So, pretty much the first thing I did when the Windows 10 Anniversary Edition was installed onto my primary development machine was to installer the Windows Container Service and Docker on it.

I used the Windows Containers on Windows 10 Quick start guide to perform the installation. This is the same method I’d been using on my secondary development machine (running Insider Preview builds) since it was first available in build 14372.

Note: The Windows Containers on Windows 10 Quick Start guide doesn’t mention the Anniversary Edition specifically, but the method still works.

Unfortunately though, this time it didn’t work. When I attempted to start the Docker Service I received the error:

start-service : Failed to start service 'Docker Engine (docker)'.

ss_docker_startserviceerror

So, after a bit of digging around I found the following error in the Windows Event Log in the Application logs:

ss_docker_startserviceerror_eventlog

Basically what this was telling me was that the Docker Daemon couldn’t create the new virtual network adapter that it needed – because it already existed. So a quick run of Get-NetAdapter and I found that the docker adapter “vEthernet (HNS Internal)” already existed:

ss_docker_startserviceerror_eventlog

So what I needed to do was uninstall this adapter so that the Docker Service could recreate it. I’m not actually aware of a command line method of doing (except for using DevCon) so I had to resort to using Device Manager:

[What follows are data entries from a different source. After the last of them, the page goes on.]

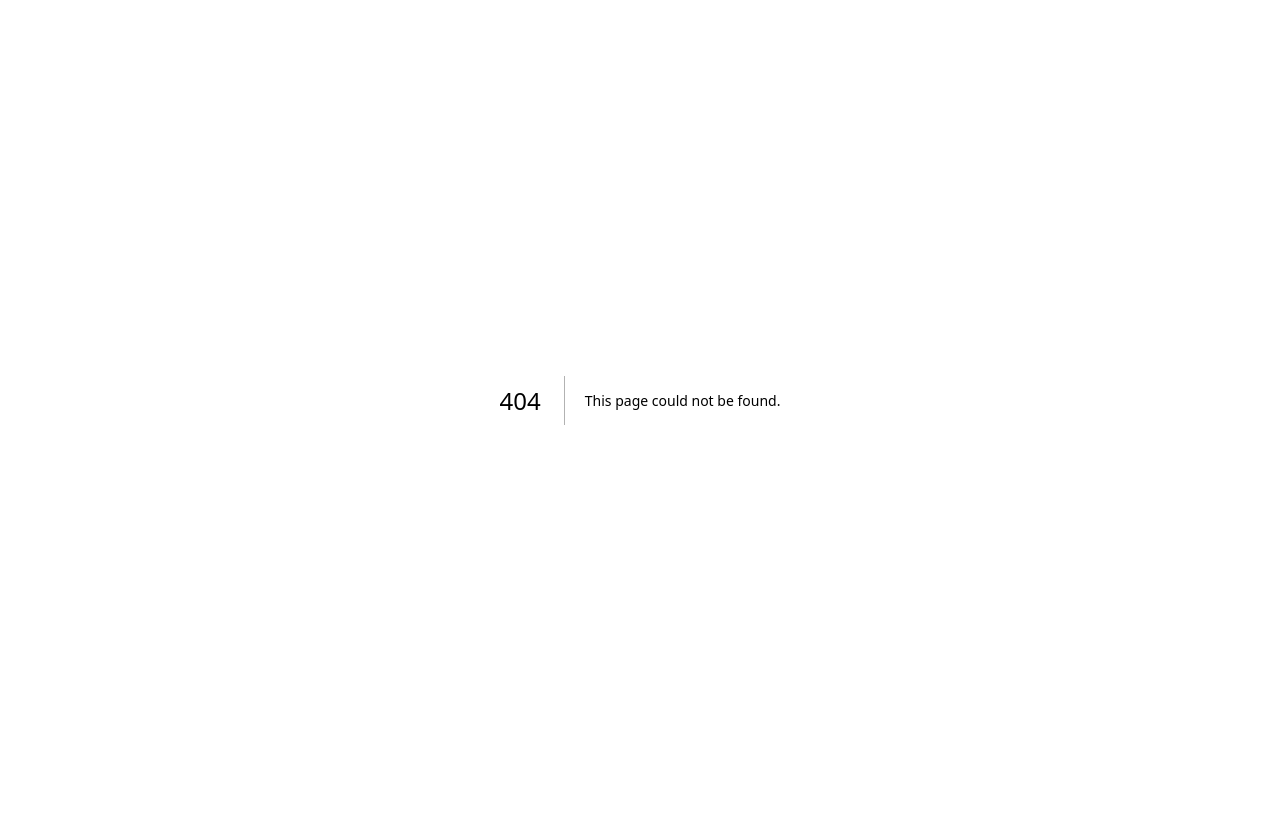
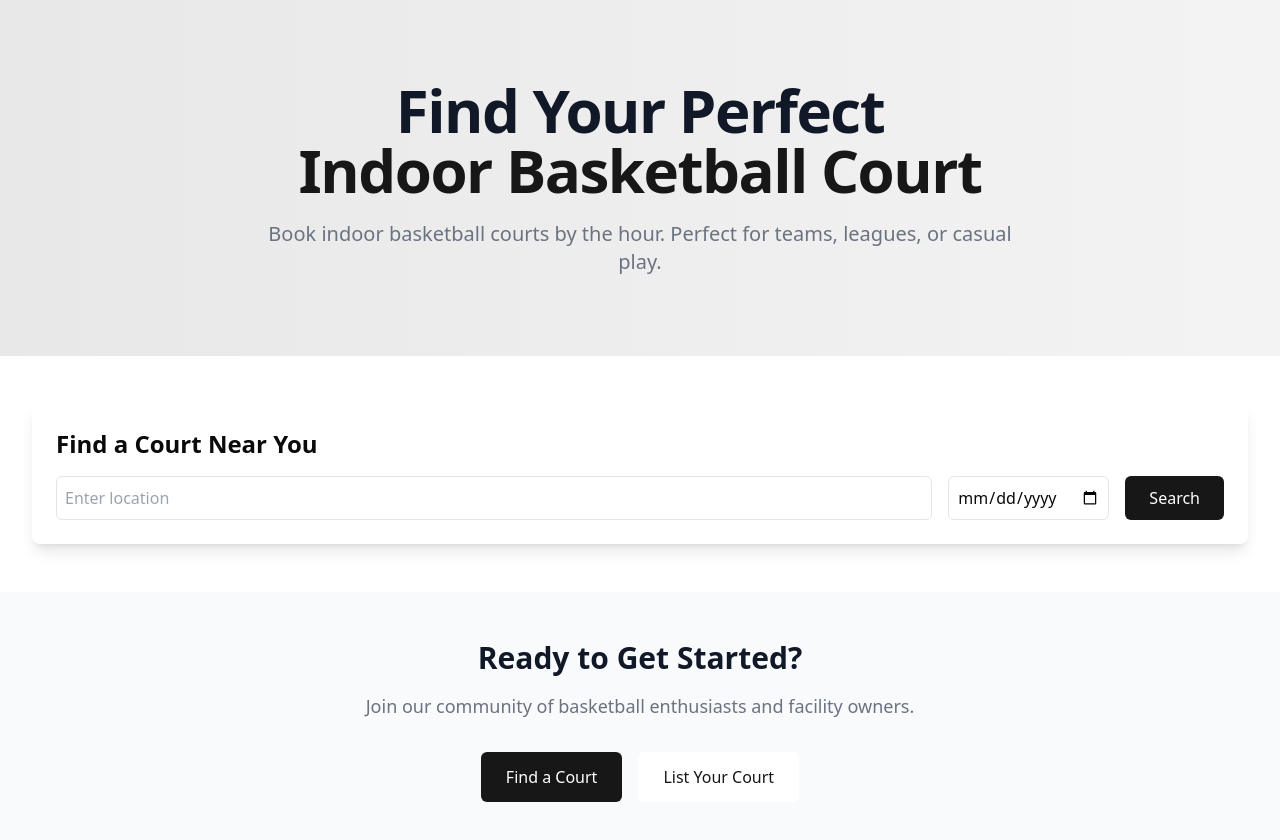
Before and after one commit to jensenmiers/playbookingsdemo, a Next.js app: page / in a window 1280 px wide. Before the commit this address had no page. Shown: the top 840 px of the page. Before the commit the page ends 800 px from the top, so only its background shows below. Built offline with nearby package versions, Linux system fonts and the light colour scheme.

Commit message:
Move landing page to app/page.tsx for Next.js App Router compliance

```diff
--- a/app/layout.tsx
+++ b/app/layout.tsx
@@ -1,16 +1,36 @@
-export const metadata = {
-  title: 'Next.js',
-  description: 'Generated by Next.js',
-}
+// app/layout.tsx
+import type { Metadata } from "next";
+import localFont from "next/font/local";
+import "./globals.css";
+
+const geistSans = localFont({
+  src: "./fonts/GeistVF.woff",
+  variable: "--font-geist-sans",
+  weight: "100 900",
+});
+const geistMono = localFont({
+  src: "./fonts/GeistMonoVF.woff",
+  variable: "--font-geist-mono",
+  weight: "100 900",
+});
+
+export const metadata: Metadata = {
+  title: "Court Bookings",
+  description: "Book indoor basketball courts by the hour",
+};
 
 export default function RootLayout({
   children,
-}: {
-  children: React.ReactNode
-}) {
+}: Readonly<{
+  children: React.ReactNode;
+}>) {
   return (
     <html lang="en">
-      <body>{children}</body>
+      <body
+        className={`${geistSans.variable} ${geistMono.variable} antialiased`}
+      >
+        {children}
+      </body>
     </html>
-  )
+  );
 }
```
Also changed, not shown: .babelrc (deleted), app/dashboard/renter/bookings/page.tsx (line endings or trailing spaces), app/listings/[id]/page.tsx (line endings or trailing spaces), app/listings/page.tsx (line endings or trailing spaces), app/page.tsx (renamed from src/app/page.tsx).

ss_docker_startservice_uninstalldevice

You’ll need to use the output of the Get-NetAdapter to find he right adapter uninstall. Once it has been uninstalled you should be able to start the service again:

ss_docker_startservice_dockerstarts

This time the service should start successfully. A quick call to docker ps shows that the container service is indeed working. So now I can get onto the process pulling down the base container images.

Hopefully if anyone else runs into this problem in Windows 10 AE this will help them resolve it.